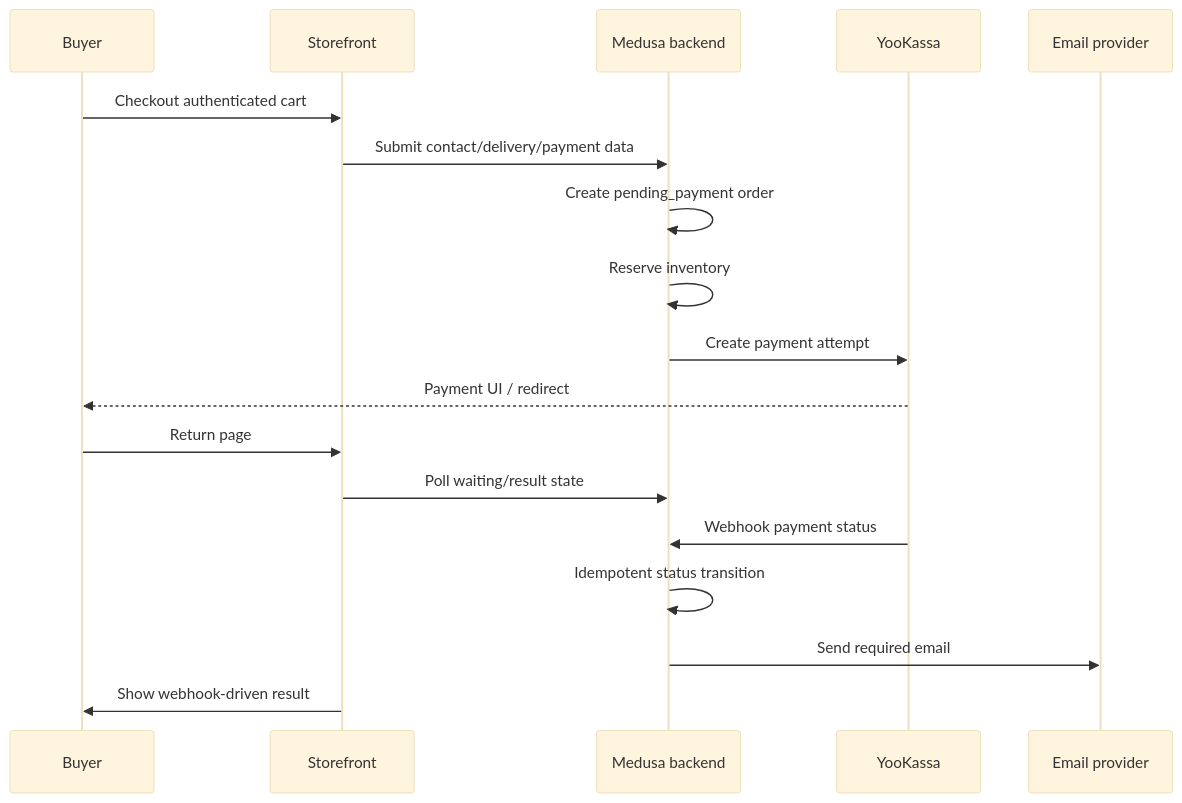
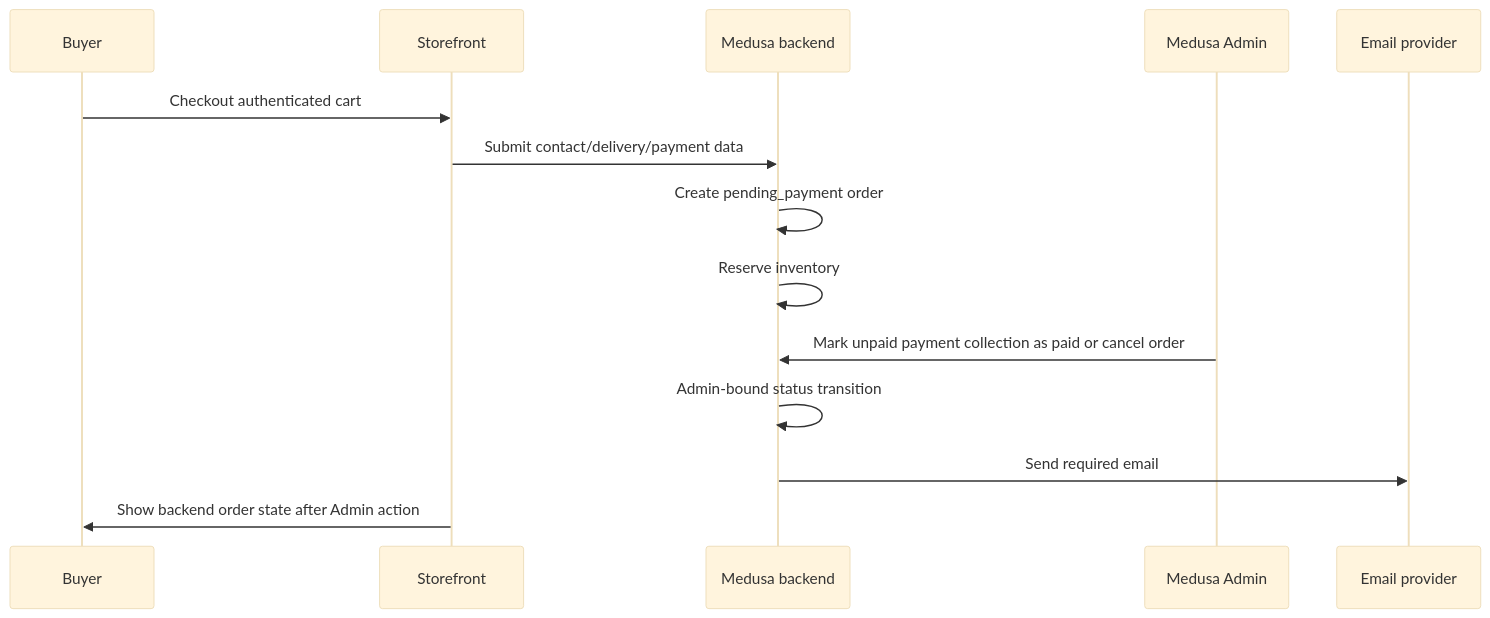
The second of 2 diagrams in .memory-bank/architecture/system-architecture.md (Coder-Bilol/eshop), drawn with Mermaid (base theme) before and after one commit. The commit also changed other lines of this file and 75 other files, not shown here.

````diff
--- a/.memory-bank/architecture/system-architecture.md
+++ b/.memory-bank/architecture/system-architecture.md
@@ -107,21 +114,17 @@
 ```mermaid
 sequenceDiagram
   participant B as Buyer
   participant S as Storefront
   participant M as Medusa backend
-  participant Y as YooKassa
+  participant A as Medusa Admin
   participant E as Email provider
 
   B->>S: Checkout authenticated cart
   S->>M: Submit contact/delivery/payment data
   M->>M: Create pending_payment order
   M->>M: Reserve inventory
-  M->>Y: Create payment attempt
-  Y-->>B: Payment UI / redirect
-  B->>S: Return page
-  S->>M: Poll waiting/result state
-  Y->>M: Webhook payment status
-  M->>M: Idempotent status transition
+  A->>M: Mark unpaid payment collection as paid or cancel order
+  M->>M: Admin-bound status transition
   M->>E: Send required email
-  S->>B: Show webhook-driven result
+  S->>B: Show backend order state after Admin action
 ```
````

*ASSIGNMENT*.
In the entries above, find the lines containing the word "after" and say how many there are, with no other words.

*REPLY TO THE TASK*.
2